    WCS will inform the public annually about the local wellness policy, including its content and any updates to and about the policy. The Triennial Assessment, including progress toward meeting the goals of the policy, will also be made available to the public. The District will provide information on how the public can participate on the wellness committee and assist with the development, implementation, and periodic review and update of the wellness policy. All communication will be culturally and linguistically appropriate and will be available via the district website and/or district-wide communications (email, newsletters, and mailings).25

    Williamston Board of Education

    Adopted: May 21, 2018

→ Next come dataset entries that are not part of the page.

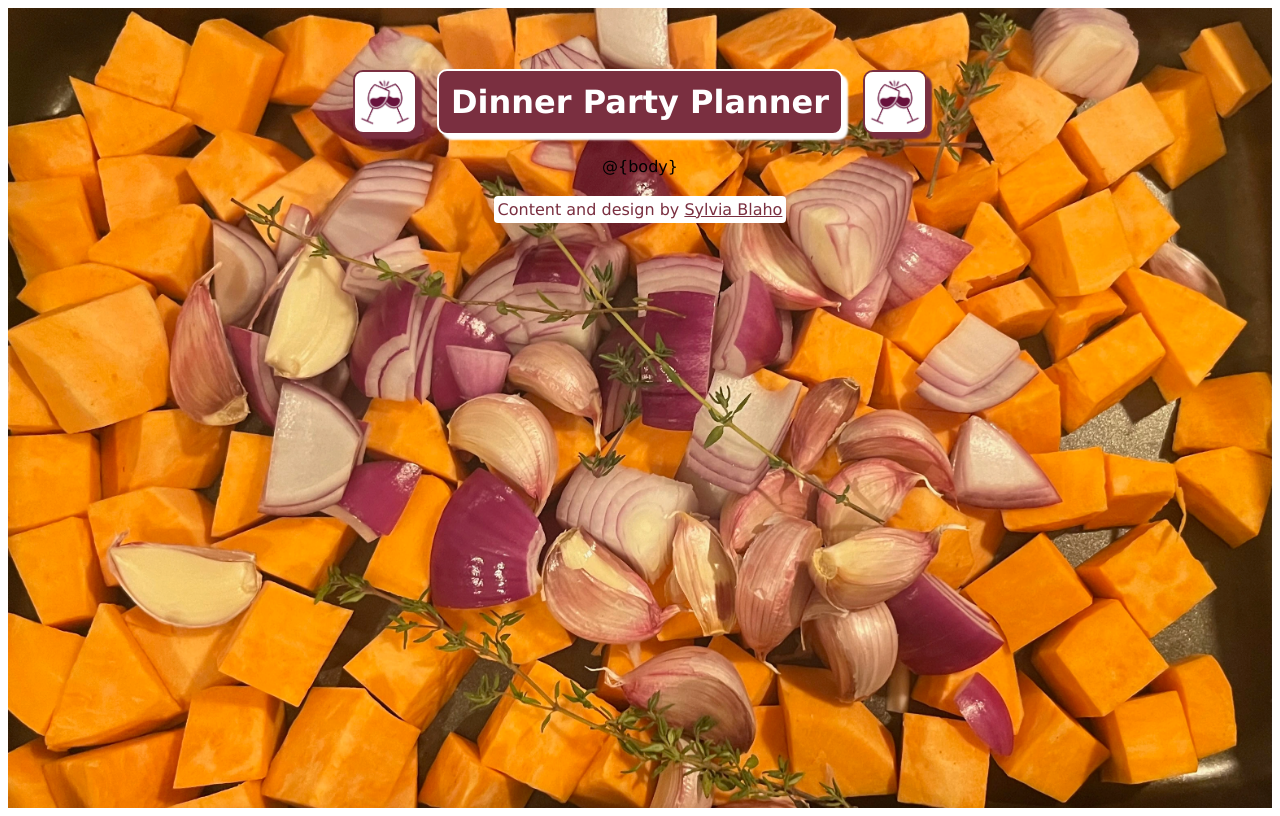
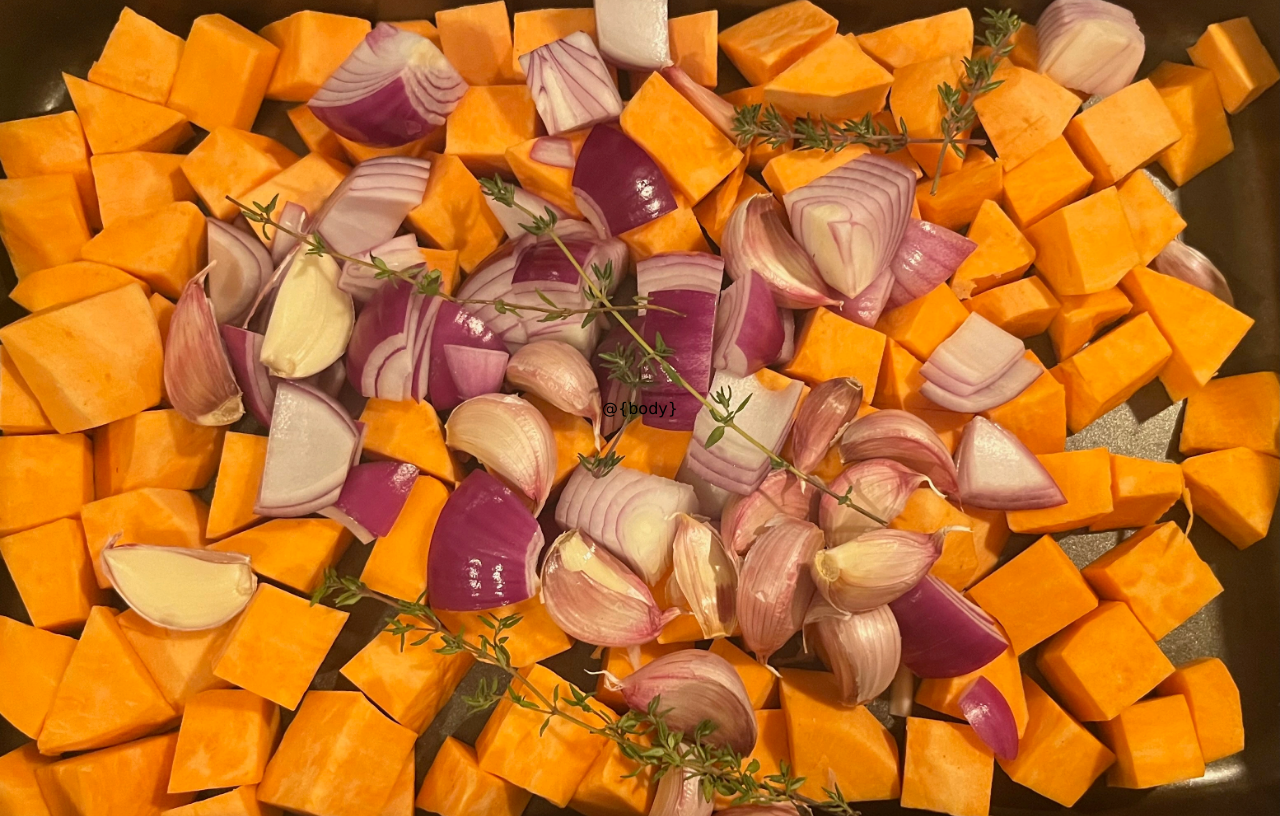
Before and after one commit to blahosyl/dinner-party, a website: page views/layout.html in a window 1280 px wide. Drawn offline with nearby package versions, Linux system fonts and the light colour scheme.

Commit message:
change design back to error-free one #20
Re-rerolling the `html` changes after documenting the obsolete layout

```diff
--- a/views/layout.html
+++ b/views/layout.html
@@ -1,4 +1,3 @@
-
 <!DOCTYPE html>
 <html lang="en">
 
@@ -23,61 +22,19 @@
         body {
             /* Custom styling for the Dinner Party Planner project */
             font-family: Verdana;
-        }
-
-        /* Custom styling for the Dinner Party Planner project
-        Based on American Pizza Order System by Iasmina Pal
-        https://github.com/useriasminna/american_pizza_order_system/ */
-
-
-        #main-container {
+          /* Custom styling for the Dinner Party Planner project
+          Based on American Pizza Order System by Iasmina Pal
+          https://github.com/useriasminna/american_pizza_order_system/ */
            display: flex;
            flex-direction: column;
            align-items: center;
-           justify-content: flex-start;
+           justify-content: center;
            height: 100vh;
            /* this does not work on Heroku with a relative file path in the directory */
            background-image: url("https://raw.githubusercontent.com/blahosyl/dinner-party/main/assets/images/sweet-potatoes.webp");
            background-size: cover;
            background-position: center;
        }
-
-       #main-container h1 {
-         color: white;
-         /* same color as the onions in the background image */
-         background-color: #7a2f40;
-         padding: 12px;
-         border-radius: 10px;
-         border: 2px solid white;
-         box-shadow: 5px 5px 2px white;
-         font-size: xx-large;
-       }
-
-       #logo{
-         margin-top: 5vh;
-         display: flex;
-         align-items: center;
-       }
-
-       #logo img{
-         border-radius: 10px;
-         border: 2px solid #7a2f40;
-         margin-left: 20px;
-         margin-right: 20px;
-         box-shadow: 5px 5px 2px #7a2f40
-        }
-
-        #author {
-          color: #7a2f40;
-          background-color: white;
-          padding: 4px;
-          border-radius: 4px;
-          margin-top: 20px;
-        }
-
-        #author a {
-          color: #7a2f40;
-        }
 
         /**
         * Default styles for xterm.js
@@ -225,14 +182,15 @@
         https://github.com/useriasminna/american_pizza_order_system/ */
         button {
             width: 200px;
-            height: 40px;
-            background-color: #5A5A26;
+            height: 60px;
+            background-color: #7a2f40;;
             color: white;
             text-transform: uppercase;
+            font-size: large;
             font-weight: bold;
-            margin: 10px;
-            border-radius: 4px;
+            margin: 20px;
             border: 2px solid white;
+            border-radius: 8px;
         }
 
         button:hover {
@@ -241,22 +199,6 @@
     </style>
 </head>
 
-<!-- Custom display for the Dinner Party Planner project
-Based on American Pizza Order System by Iasmina Pal
-https://github.com/useriasminna/american_pizza_order_system/ -->
-
-<body>
-    <main id="main-container">
-        <div id="logo">
-          <img src="https://raw.githubusercontent.com/blahosyl/dinner-party/main/assets/images/wine-glasses.webp" alt="Two purple wine glasses clinking" height="60">
-          <h1>Dinner Party Planner</h1>
-          <img src="https://raw.githubusercontent.com/blahosyl/dinner-party/main/assets/images/wine-glasses.webp" alt="Two purple wine glasses clinking" height="60">
-        </div>
-        @{body}
-        <div id="author">
-          Content and design by <a href="https://github.com/blahosyl/dinner-party" target="_blank" rel="noopener" aria-label="GitHub repository of this application (opens in a new tab)">Sylvia Blaho</a>
-        </div>
-    </main>
-</body>
+@{body}
 
 </html>
```
Also changed, not shown: README.md, readme-pics/html-validation-deployed.png (added), readme-pics/html-validation-error-code.png (added), readme-pics/html-validation-error-start.png (added), readme-pics/html-validation-file.png (added), 1 other file.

    25 Alliance for a Healthier Generation Model Local Wellness Policy 2016